What you will do:
In the entries below, count the lines that contain the word "matrix" and give only that number.

*** Given records Section Begins ***

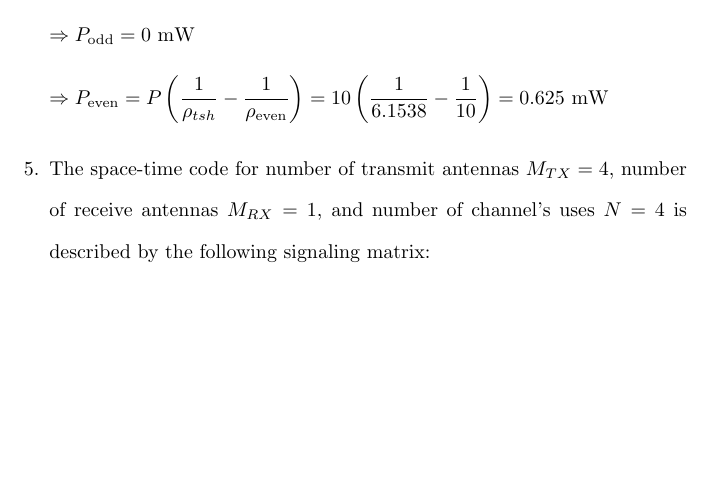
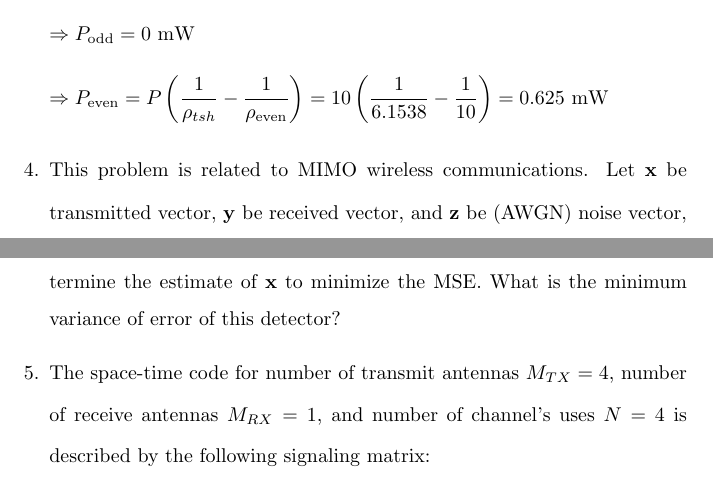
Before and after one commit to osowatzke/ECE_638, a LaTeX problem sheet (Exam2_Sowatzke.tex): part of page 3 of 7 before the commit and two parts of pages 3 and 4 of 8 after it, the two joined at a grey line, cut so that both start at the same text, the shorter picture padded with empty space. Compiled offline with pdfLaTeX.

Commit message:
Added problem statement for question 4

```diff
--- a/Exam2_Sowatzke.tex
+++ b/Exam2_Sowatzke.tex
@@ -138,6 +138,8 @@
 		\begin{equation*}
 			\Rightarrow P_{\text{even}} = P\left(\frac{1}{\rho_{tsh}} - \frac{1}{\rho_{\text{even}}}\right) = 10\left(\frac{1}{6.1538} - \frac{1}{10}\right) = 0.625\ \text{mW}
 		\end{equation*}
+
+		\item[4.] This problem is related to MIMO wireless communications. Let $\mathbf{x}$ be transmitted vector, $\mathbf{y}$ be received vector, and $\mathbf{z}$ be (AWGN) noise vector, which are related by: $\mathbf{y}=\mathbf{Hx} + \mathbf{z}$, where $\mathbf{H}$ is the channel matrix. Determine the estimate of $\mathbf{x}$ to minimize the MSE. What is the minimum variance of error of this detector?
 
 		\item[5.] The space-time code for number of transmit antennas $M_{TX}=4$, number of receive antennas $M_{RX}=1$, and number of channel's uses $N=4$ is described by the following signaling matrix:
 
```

*** Given records Section Ends ***

Finished task:
2